_Extracted information_:

• • • • •

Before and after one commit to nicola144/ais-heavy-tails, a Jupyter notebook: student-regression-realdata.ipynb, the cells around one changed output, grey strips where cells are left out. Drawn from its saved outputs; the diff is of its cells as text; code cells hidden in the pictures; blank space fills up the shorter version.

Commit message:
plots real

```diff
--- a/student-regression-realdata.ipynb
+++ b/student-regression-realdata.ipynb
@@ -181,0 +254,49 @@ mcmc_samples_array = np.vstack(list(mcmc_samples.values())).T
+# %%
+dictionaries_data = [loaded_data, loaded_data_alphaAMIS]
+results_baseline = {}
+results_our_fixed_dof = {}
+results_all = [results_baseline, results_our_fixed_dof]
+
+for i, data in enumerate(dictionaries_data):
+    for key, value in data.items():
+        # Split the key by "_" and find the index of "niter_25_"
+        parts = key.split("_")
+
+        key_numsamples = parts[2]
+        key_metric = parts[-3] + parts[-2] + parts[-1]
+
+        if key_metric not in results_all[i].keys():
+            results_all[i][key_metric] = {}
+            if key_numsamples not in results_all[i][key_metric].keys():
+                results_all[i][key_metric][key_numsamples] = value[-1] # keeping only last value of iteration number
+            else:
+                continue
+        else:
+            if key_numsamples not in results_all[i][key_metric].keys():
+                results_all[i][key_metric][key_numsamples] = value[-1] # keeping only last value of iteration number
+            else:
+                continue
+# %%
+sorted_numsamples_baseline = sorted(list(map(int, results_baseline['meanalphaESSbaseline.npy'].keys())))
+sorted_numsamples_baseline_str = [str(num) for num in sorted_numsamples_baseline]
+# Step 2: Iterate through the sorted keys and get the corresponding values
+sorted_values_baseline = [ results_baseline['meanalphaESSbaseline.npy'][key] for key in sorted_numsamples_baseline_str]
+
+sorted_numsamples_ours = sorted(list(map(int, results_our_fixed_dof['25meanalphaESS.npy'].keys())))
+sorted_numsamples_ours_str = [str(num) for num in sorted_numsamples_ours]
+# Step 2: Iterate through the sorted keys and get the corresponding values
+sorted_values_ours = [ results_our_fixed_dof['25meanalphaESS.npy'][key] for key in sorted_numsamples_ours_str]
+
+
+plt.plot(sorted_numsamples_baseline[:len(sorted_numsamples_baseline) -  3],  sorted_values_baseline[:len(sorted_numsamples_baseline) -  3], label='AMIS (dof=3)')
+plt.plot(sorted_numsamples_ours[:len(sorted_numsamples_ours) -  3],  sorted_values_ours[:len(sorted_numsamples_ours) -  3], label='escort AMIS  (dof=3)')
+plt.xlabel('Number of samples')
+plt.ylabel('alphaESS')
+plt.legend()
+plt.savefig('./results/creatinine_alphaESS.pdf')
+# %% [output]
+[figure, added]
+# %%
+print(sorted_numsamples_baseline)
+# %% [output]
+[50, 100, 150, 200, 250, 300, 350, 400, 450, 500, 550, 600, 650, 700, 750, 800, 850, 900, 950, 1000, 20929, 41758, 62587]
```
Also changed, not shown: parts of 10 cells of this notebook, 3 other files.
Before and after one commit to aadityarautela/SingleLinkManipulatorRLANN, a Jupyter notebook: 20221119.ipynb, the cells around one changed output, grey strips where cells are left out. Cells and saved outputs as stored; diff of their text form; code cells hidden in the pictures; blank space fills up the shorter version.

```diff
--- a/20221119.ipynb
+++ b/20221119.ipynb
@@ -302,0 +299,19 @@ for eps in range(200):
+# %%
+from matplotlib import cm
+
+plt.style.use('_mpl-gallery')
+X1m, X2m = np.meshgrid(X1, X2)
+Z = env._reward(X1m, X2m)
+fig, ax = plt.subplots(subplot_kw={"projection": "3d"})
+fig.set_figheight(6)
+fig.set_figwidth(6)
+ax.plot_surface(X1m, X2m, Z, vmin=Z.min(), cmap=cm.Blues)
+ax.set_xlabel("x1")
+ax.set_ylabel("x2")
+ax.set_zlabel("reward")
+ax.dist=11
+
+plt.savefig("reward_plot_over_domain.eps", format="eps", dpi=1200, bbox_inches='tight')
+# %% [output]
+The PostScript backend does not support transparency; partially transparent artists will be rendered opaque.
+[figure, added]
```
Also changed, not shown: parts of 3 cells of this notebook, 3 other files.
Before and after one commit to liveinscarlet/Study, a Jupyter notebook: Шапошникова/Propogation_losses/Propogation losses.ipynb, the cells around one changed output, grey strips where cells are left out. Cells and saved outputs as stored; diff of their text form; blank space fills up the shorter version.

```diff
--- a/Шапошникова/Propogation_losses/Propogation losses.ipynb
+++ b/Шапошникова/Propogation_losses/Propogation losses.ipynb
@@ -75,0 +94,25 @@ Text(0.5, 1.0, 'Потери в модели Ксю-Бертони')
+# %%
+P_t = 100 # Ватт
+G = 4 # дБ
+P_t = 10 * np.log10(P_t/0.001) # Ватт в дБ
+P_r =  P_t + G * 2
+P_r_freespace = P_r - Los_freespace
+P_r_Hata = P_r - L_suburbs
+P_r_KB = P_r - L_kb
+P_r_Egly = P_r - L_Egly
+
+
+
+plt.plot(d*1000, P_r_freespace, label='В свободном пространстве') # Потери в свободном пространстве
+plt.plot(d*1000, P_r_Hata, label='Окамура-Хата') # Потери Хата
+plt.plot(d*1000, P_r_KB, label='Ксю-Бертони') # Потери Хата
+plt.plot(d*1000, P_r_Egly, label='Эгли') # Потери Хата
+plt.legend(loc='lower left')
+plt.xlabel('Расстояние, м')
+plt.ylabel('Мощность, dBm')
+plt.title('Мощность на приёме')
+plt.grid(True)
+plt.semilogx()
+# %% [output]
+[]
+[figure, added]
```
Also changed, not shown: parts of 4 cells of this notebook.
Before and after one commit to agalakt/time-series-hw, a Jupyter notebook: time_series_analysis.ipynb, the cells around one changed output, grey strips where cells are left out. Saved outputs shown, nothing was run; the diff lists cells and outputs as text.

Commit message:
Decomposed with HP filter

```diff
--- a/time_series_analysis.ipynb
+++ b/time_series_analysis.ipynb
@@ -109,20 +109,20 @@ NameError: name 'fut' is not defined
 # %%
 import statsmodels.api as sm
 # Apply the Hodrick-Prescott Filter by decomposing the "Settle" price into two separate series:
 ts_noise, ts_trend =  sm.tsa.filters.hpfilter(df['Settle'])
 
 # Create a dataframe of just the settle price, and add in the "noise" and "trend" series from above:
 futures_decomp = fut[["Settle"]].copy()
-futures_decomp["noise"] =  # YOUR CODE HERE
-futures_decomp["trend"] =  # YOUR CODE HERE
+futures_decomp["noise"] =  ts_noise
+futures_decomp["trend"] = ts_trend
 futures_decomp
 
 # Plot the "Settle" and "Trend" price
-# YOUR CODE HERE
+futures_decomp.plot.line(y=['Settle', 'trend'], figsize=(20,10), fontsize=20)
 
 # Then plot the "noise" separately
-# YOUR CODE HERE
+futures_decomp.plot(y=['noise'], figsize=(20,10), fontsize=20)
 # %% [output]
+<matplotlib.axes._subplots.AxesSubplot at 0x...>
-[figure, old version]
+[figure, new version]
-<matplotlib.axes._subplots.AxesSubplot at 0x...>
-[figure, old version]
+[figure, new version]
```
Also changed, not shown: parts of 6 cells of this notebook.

• • • • •

_Try it_: Lines of the material in which the word "other" occurs are to be copied out.

_Problem solution_:
Also changed, not shown: parts of 10 cells of this notebook, 3 other files.
Also changed, not shown: parts of 3 cells of this notebook, 3 other files.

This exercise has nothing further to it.